Updated: Nov 21, 2020
Once you find your centre you're sure to win wise words from a wise film (Mulan if you’re not familiar, the cartoon of course.) Finding my centre is like that assault course she has to do, especially climbing that big pole but every day and metaphorically of course. You won’t see me climbing any 20 feet poles unless it has been a particularly good night or I’m signalling to a local gang with a pair of Nikes. Anyway, words of wisdom indeed to a dyspraxic like me.
The thing that uncentres me or knocks me off balance is the fear of being caught. In many ways I don't care about the status quo and express myself in colourful clothes that would blind a bat. I have no problem dancing to my heart's content after one lemonade, but being caught out as “incapable of doing basic things” is where my fear comes from. People fall over, get lost but not daily. It doesn't necessarily drive their lives. Basic motor skills, spatial awareness, and depth perception are all things I am vividly aware of every day. I am very vigilant when I see a shoe untied on others because I know the disaster that comes, they cockily tuck in their shoelaces. I shake my head if only I had the confidence to do that. I'd be happy wearing shoes with Velcro, like the good old days to save my embarrassment.
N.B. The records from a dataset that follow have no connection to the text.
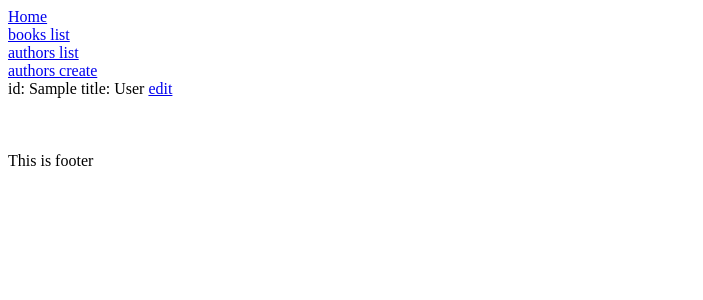
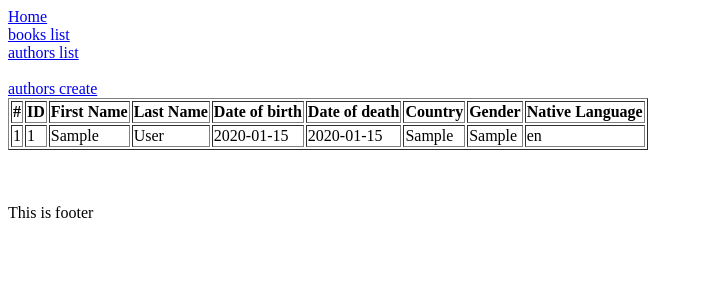
Before and after one commit to AndreyKhoroshun/booksharing, a Django app: page /authors/list/ in a window 1280 px wide. Shown: the top 300 px of the page, without its empty margins (0-703 px from the left). Run offline with Django 3.2, Linux system fonts and the light colour scheme; tables that the repository leaves empty hold one stand-in row (values such as "Sample post").

Commit message:
added display of authors as a table

```diff
--- a/app/books/templates/author_list.html
+++ b/app/books/templates/author_list.html
@@ -1,11 +1,34 @@
-{% extends 'base.html'%}
+{% extends 'base.html' %}
 
 {% block content %}
+    <br>
     <a href="{% url 'authors-create' %}">authors create</a>
     <br>
-    {% for author in author_list %}
-        id: {{ author.first_name }} title: {{ author.last_name }}
-        <a href="{% url 'authors-update' author.id %}">edit</a>
-        <br>
-    {% endfor %}
+
+<table border = "1">
+   <tr>
+    <th>#</th>
+    <th>ID</th>
+    <th>First Name</th>
+    <th>Last Name</th>
+    <th>Date of birth</th>
+    <th>Date of death</th>
+    <th>Country</th>
+    <th>Gender</th>
+    <th>Native Language</th>
+   </tr>
+        {% for author in author_list%}
+        <tr>
+            <td>{{ forloop.counter }}</td>
+            <td>{{ author.id }}</td>
+            <td>{{ author.first_name }}</td>
+            <td>{{ author.last_name }}</td>
+            <td>{{ author.date_of_birth }}</td>
+            <td>{{ author.date_of_death }}</td>
+            <td>{{ author.country }}</td>
+            <td>{{ author.gender }}</td>
+            <td>{{ author.native_language }}</td>
+        </tr>
+        {% endfor %}
+  </table>
 {% endblock content %}
```
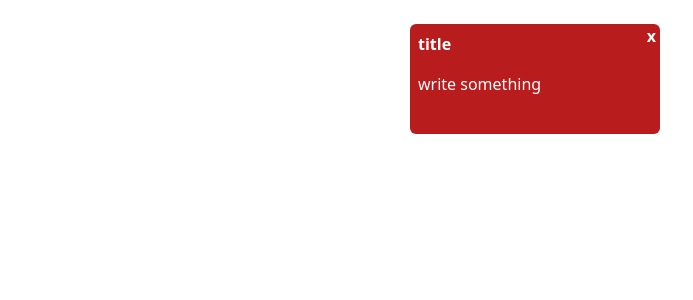
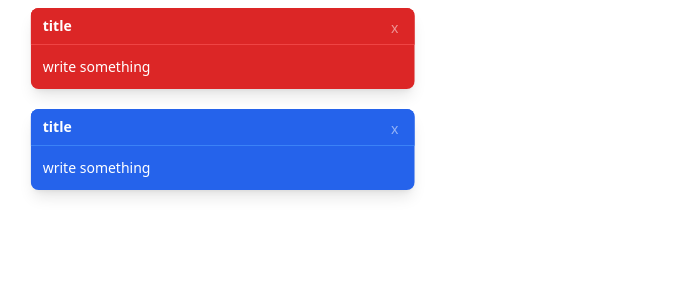
Before and after one commit to riazi-fsi/component, a React (Create React App) app: page /toast-page in a window 1280 px wide. Shown: the top 300 px of the page, without its empty margins (0-693 px from the left). Built offline with nearby package versions, Linux system fonts and the light colour scheme.

Commit message:
fix bug toas and style

```diff
--- a/src/components/Toast/Toast.jsx
+++ b/src/components/Toast/Toast.jsx
@@ -8,28 +8,53 @@ function Toast({title,message,className,visible,type,onClick,close}) {
    const  levelType= ()=> {
         switch (type) {
             case 'warning':
-                return ' bg-orange-500';
+                return ' bg-yellow-500  ';
             case 'danger':
-                return 'bg-red-700';
+                return 'bg-red-600 ';
             case 'success':
-                return 'bg-green-700'
+                return 'bg-green-500 ';
+                case 'info':
+                    return 'bg-blue-600 '
             default:
                 break
+
+
+        }
+    }
+    const  levelTypBorder= ()=> {
+        switch (type) {
+            case 'warning':
+                return ' bg-yellow-500 border-yellow-400 ';
+            case 'danger':
+                return 'bg-red-600 border-red-500';
+            case 'success':
+                return 'bg-green-500 border-green-400';
+                case 'info':
+                    return 'bg-blue-600 border-blue-500'
+            default:
+                break
+
+
         }
     }
     return (
-        <div className={(visible ? 'visible' : '') + ' ' + className}>
+      <div className='flex flex-col justify-center'>
+        <div className={(visible ? 'visible ' : '') + ' ' + className}>
 
-            <div className={'fixed w-[250px] right-[50%] top-[3%] z-50 min-h-[110px]  rounded-md text-white Toast ' + " " + levelType()}>
+            <div className={'  shadow-lg  w-96 max-w-full text-sm pointer-events-auto bg-clip-padding rounded-lg block mb-3 text-white Toast ' + " " + levelType()}>
+            <div className={" flex justify-between items-center py-2 px-3 bg-clip-padding border-b  rounded-t-lg " + levelTypBorder()}>
+            <p className='font-bold text-white flex items-center'>{title}</p>
+                {close ?
+                    <button className="btn-close btn-close-white box-content w-4 h-4 ml-2 text-white border-none rounded-none opacity-50 focus:shadow-none focus:outline-none focus:opacity-100 hover:text-white hover:opacity-75 hover:no-underline " onClick={onClick}> x</button> : null}
 
-                {close ?
-                    <div className="cursor-pointer px-1 absolute right-0 font-bold  text-white " onClick={onClick}> x</div> : null}
-
+                    </div>
                 <div>
                 </div>
-                <h6 className='p-2 font-bold'>{title}</h6>
-                <p className="p-2">{message}</p>
+
+                <p className={"p-3  rounded-b-lg break-words text-whit" + levelType()}>{message}</p>
             </div>
+
+        </div>
         </div>
     )
 }
@@ -41,7 +66,7 @@ Toast.propTypes = {
     onClick:PropTypes.func,
     visible:PropTypes.bool,
     close:PropTypes.bool,
-    type:PropTypes.oneOf(['success','danger',"warning"]).isRequired
+    type:PropTypes.oneOf(['success','danger',"warning","info"]).isRequired
 }
 
 export default Toast
--- a/src/pages/ToastPage.js
+++ b/src/pages/ToastPage.js
@@ -7,17 +7,22 @@ function ToastPage(props) {
   const [visible, setVisible] = useState(true)
   const [close, setClose] = useState(true)
   const [visibleSucc, setVisibleSuccess] = useState(true)
+  const [visibleinfo, setVisibleinfo] = useState(true)
   useEffect(() => {
     setVisible(true)
     setTimeout(() => setVisibleSuccess(false), 2000)
 
   }, [], setVisibleSuccess)
   const handleClose = () => {
+    setVisible(false)
 
-    setVisible(false)
+  }
+  const handleClose2 = () => {
+    setVisibleinfo(false)
+
   }
   return (
-    <div className='flex'>
+    <div className=''>
 
       <Toast
         visible={visible}
@@ -29,9 +34,18 @@ function ToastPage(props) {
         message="write something"
       />
       <Toast
+        visible={visibleinfo}
+        close={close}
+        onClick={handleClose2}
+        title="title"
+        className='mt-2'
+        type='info'
+        message="write something"
+      />
+      <Toast
         visible={visibleSucc}
 
-        onClick={handleClose}
+
         title="title"
         className='mt-2'
         type='success'
```
Also changed, not shown: 1 other file (tests, documents, lock files or other folders).
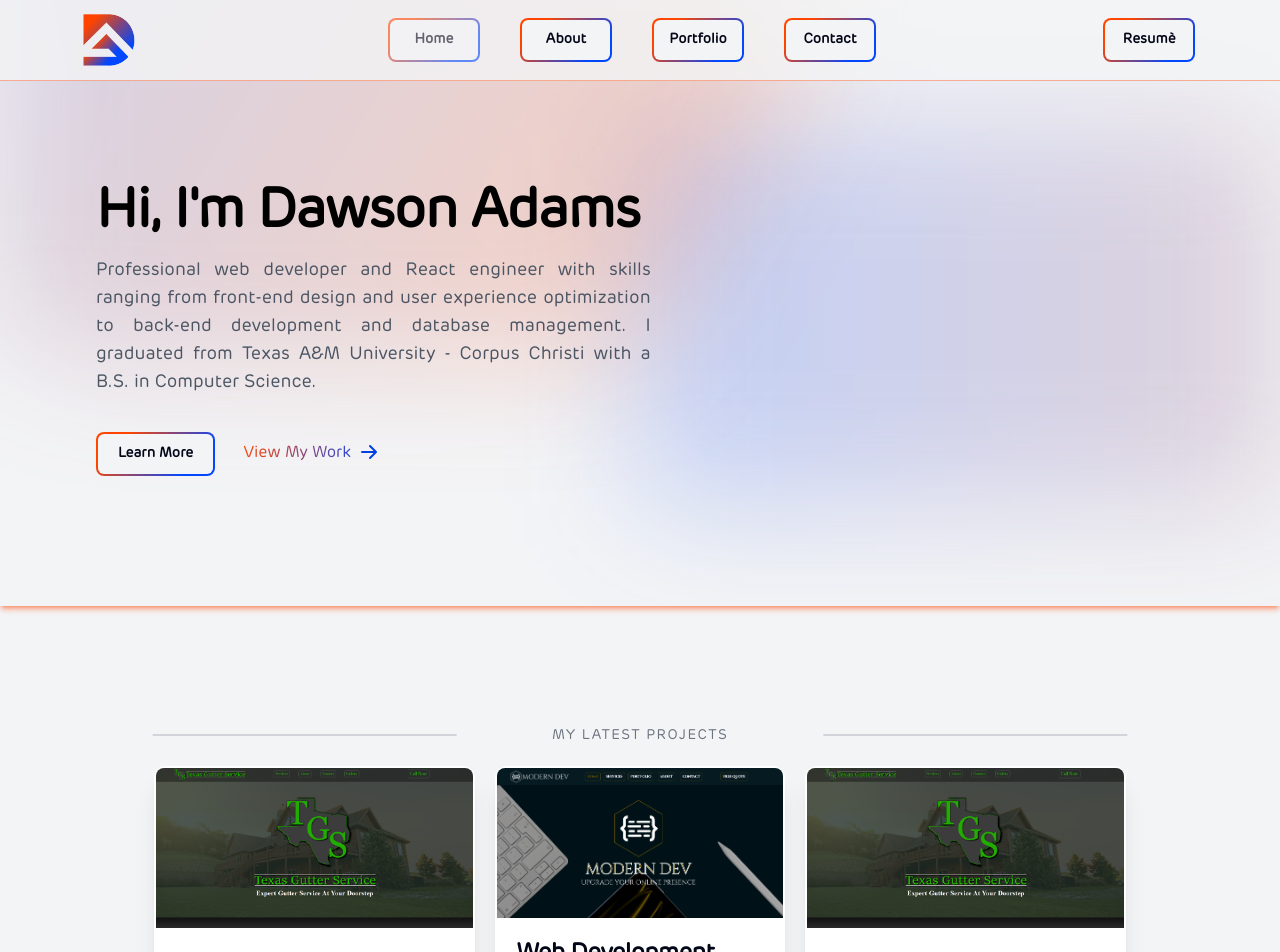
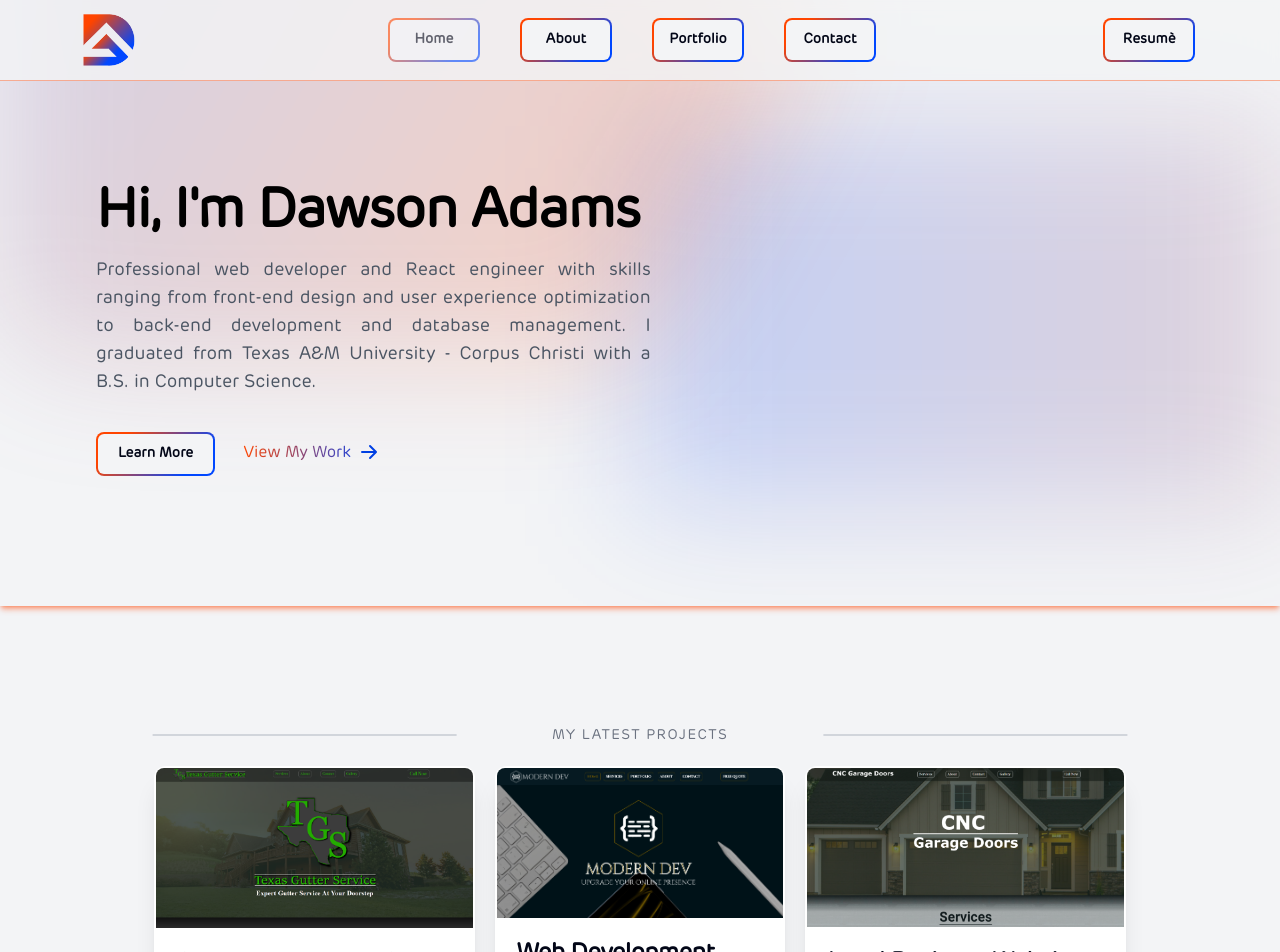
Before and after one commit to Dawson-21/React-Portfolio, a React (Vite) app in the folder react-portfolio/: page / in a window 1280 px wide. Shown: the top 952 px of the page. Built offline with nearby package versions, Linux system fonts and the light colour scheme.

Commit message:
fix(home): remove duplicate and replace with other project

```diff
--- a/react-portfolio/src/pages/Home.tsx
+++ b/react-portfolio/src/pages/Home.tsx
@@ -100,13 +100,13 @@ export default function Home() {
           </div>
           <div className="block sm:hidden md:block md:max-w-[33%] sm:mt-0 mt-5 rounded-xl shadow-xl dark:shadow-none bg-white dark:bg-dark dark:border-light border-white border-2">
             <Card
-              img="media/TGS2.png"
-              alt="Texas Gutter Service Website"
-              title="Gutter Business Website"
-              desc="Clean one-page website for Texas Gutter Service, utilizing my expertise in custom theme development,
-              responsive design principles, and advanced SEO techniques to ensure high visibility and user engagement."
+              img="media/CNC2.png"
+              alt="CNC Garage Doors Website"
+              title="Local Business Website"
+              desc="Built a user-friendly one-page website for CNC Garage Doors with WordPress, employing my proficiency in custom plugin integration,
+              cross-browser compatibility, and mobile-first design to ensure a seamless experience across all devices."
               btn="View Project"
-              link="https://texasgutterservice.com"
+              link="https://cncgaragedoors.com"
               newPage
             />
           </div>
```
Finding your centre is something that is repeated in inspirational quotes, yoga videos without a real sense of what it means to an individual. In yoga, you find it within. It’s about focusing your mind grounding & stability. If you lose your balance it's probably because your weight is too far forward or too far back, you’re unstable physically. Being aware of your centre, your core is the first step, but that doesn't do much unless you feel grounded. That feeling of even if a gust of wind came blowing you would still feel upright. I can ground myself but can easily lose it and end up tripping over my own feet a skill that I developed in childhood and I'm not afraid to take people down with me, sorry grandma.
I have built up strength but it still gets me, that light breeze can be a word, phrase, a sound, a smell that knocks me to the floor. The physical side is entrenched in the emotional. I had a brilliant movement teacher who taught me this. He didn't anything about personal life but he could see there was something unstable about me. The way that I walked, the way I held myself was like I was teetering off a cliff, trying not to look down. I became acutely aware of it at drama school although it wasn’t new to me as my unbalance would show itself in everyday life.
I worked as a barista and when I was taught to make coffee, I would stand as far away from the coffee machine as possible outstretched not looking, terrified of the milk steamer. I would always turn it the wrong way – and end up almost burning myself to the point where the barista in charge took it away from me, he said you have to get closer to the machine trust it and trust yourself. Haha, I don't know if you would if you were in my body.
So back to movement class. Can I have a volunteer? I started to do this confident thing where I put myself forward when people ask this, a lot of time I would watch, but now I always put my hand up first even if I'm not fully prepared, take the risk, feel the fear and do it anyway. I was chosen. He asked me to close my eyes. I felt like I would fall over. Even now, while I write this, I feel a little unstable. A bit off-kilter, (as they say). I’m leaning into my laptop. My throat feels tight. I feel as though I may fall over just sitting still. What he did felt like magic. He just gently led a body part asked me to name my parents & said
“You deserve to be here"
I was broken, however hopeful as it felt like this could be a way of putting me back together. Afterwards, I told one of the other teachers about that feeling of letting go and how amazing it felt.
I wanted to recreate it. Find that release again. I found it's not something you can do on-call. It's learnt. Not without a long arduous emotional journey. I feel a song coming on… no just an extract from my movement journal talking about my experience:
There is a lot to do this term. I am ready to be open. I know it will be hard and painful sometimes, but I won’t keep things hidden this time. Emotional baggage is held in our bodies, you have to embrace it. The only time I felt relaxed was when my movement teacher used the alexander technique on me and ask me to say the names of my parents. I tried to hold back, but then I couldn't anymore leading me to cry in front of everyone in my class, it was euphoric, all of the tension had gone from my body and voice. I felt light.
After that, I was desperate to find that sensation again, if I can learn to let go I think I’ll find it this term. This time I can do it.
Sounds simple but I need to not worry about falling. I know why I resist and put my foot down. Falling is failing. Although I can tell myself that it’s okay to fail, there is a physical barrier that has been chipped away but they are still stones that won't shift. I am getting there.
When I wrote this, I didn’t know much about my dyspraxia. I thought my lack of balance was tied to my dyslexia. I started to understand the condition better when I did a short play about what it’s like to grow up with dyspraxia (taken from real-life experiences of the writer). I realised that although the doctor who diagnosed me with dyslexia said I had dyspraxic tendencies, those tendencies are more pronounced. I didn’t have the proper test for it which consists of catching a ruler, a dangerous thing to attempt.
All in all, Mulan fans you’ll be happy to know that I think I have found my centre. Yes, through my movement training, yoga journey and emotional release. I do still fall over, but its part of my charm.